In part four of our investigative series into the art of multi-tasking with discerning cognac maker Rémy Martin, we talk work ethics, balancing acts and unwinding tips with three distinguished do-it-alls.

Photographer Thomas Ost (c).

Emilie Pischedda

I’m the director at Sorry We’re Closed gallery in Brussels, which basically means I prepare exhibitions, fairs and parallel projects. That takes up most of my time. I’m also an artist myself, and I’ve always found a way to combine my artist practice with my more professional activities, even though it’s somewhat of a schizophrenic approach and can sometimes lead to a rather hectic rhythm. Last year, I opened a restaurant-come-gallery-come-club together with Elodie Delaigle and Sophie Pelletier called The Hope. It was an amazing adventure, a project that united a ton of different people in a singular and unexpected context around art, music and food. I love collaborative, trans-disciplinary projects where I’m either the initiator or invited to contribute. That’s the case with Clémence Seilles’s project Mortal Recording that questions the format of recording studios, of performances, of design and of live concerts. I play zarb in it, a Persian percussion. Matter of fact, this year I’ll be making my own instruments together with the ceramic studio Quartz. In terms of unwinding and bringing the tempo down a notch or two, I walk and swim a lot. But, overall, my philosophy is similar to Confucious: “Choose a job that you like doing and you’ll never have to work another day.”

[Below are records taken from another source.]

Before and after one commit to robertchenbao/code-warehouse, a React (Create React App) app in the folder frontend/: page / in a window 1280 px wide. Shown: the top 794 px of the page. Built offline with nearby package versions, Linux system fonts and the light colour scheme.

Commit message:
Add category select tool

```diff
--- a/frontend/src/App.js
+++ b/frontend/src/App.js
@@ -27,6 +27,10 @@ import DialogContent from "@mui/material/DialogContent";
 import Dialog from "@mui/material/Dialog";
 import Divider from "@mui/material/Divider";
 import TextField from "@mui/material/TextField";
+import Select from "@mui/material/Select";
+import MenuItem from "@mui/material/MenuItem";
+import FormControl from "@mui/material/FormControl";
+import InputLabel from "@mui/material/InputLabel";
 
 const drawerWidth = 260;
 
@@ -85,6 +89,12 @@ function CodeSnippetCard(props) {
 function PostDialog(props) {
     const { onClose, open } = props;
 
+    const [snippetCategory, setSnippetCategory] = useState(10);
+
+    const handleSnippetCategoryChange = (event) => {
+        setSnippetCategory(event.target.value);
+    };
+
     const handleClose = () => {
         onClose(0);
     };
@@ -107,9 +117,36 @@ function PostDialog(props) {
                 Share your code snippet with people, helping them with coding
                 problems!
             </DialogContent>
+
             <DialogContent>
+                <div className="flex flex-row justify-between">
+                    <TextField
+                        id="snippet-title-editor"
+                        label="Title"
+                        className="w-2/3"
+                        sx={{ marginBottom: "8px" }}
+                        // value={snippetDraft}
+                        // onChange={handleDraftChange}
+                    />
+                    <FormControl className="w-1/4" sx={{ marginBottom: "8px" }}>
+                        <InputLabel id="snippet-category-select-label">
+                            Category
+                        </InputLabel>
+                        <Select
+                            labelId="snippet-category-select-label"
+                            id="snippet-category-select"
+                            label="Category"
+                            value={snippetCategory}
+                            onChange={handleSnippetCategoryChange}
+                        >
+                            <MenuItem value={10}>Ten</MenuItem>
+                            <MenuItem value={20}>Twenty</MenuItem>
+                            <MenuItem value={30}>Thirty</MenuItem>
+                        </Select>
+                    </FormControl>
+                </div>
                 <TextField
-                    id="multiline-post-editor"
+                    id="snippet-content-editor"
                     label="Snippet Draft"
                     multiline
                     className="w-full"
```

Emilie (1980) is currently developing a food-bike concept, called Fatch!, that will offer a typical culinary delicacy from Marseille. Given more time, she’d love to start making music.
sorrywereclosed.com

Delphine Dupont

I co-created Facetofacedesign, a graphic design studio, with Flore Van Ryn 10 years ago. I also opened a charming Italian restaurant in Ixelles with my boyfriend eight months ago called Certo. And I’m the mother of a two and a half year old boy named Lupo. I sometimes teach graphic design to Masters students entitled “masterfooddesign” at Académie des Beaux Arts de Bruxelles and, more recently, I started following courses in collective intelligence, mindfulness and positive communication to learn new skills but, more importantly to avoid the feeling of stagnating. I’ve always liked having multiple activities. When I started out as a graphic designer, for instance, I used to also teach hip-hop dance. I think it’s much richer and more fun to be part of different movements and not have all your friends in a same group. Now, after nearly 15 years of work as a graphic designer, I want to be more connected to the people, and maybe less to my computer. Things change, I change, the way I feel about what makes sense in my life evolves and so is my approach to work I guess – I don’t try to do everything at once anymore. For example, when I get home, I don’t think about work, I’m with my family, and when I’m at work, I nearly forget I have a child. In terms of winding down, I love going down to my allotment, getting my hands dirty and forget about everything. Oh, and not going to bed after 11pm helps a lot too.

If she found the time, Delphine (1979) would love to become a DJ.
facetofacedesign.com

Antoine Leroy (Le Pacifique Records)

I’m a music and drawing teacher for children and people with various disabilities. Alongside that, I also run a record label called Le Pacifique Records and produce music as Aidons Antoine and Actapulgite. I draw and make music pretty much every day, as well as fish salmon trout, which I’ve been doing ever since I was a kid. For me, everything started taking shape during my skateboard and graffiti years and, even though I don’t do either of them anymore, they continue to influence my perception of the city. I can’t say I’ve ever really been that organised. To be honest, I thought that becoming the father of a young girl would improve my organisational skills, but that hasn’t really happened. I do find it easier to refuse certain projects though, and focus on those that matter but if I really need to unwind, art shows and the monthly fishing trips I do with my father help a lot.

Given more time, Antoine (1988) would love to learn to surf.
lepacifique.be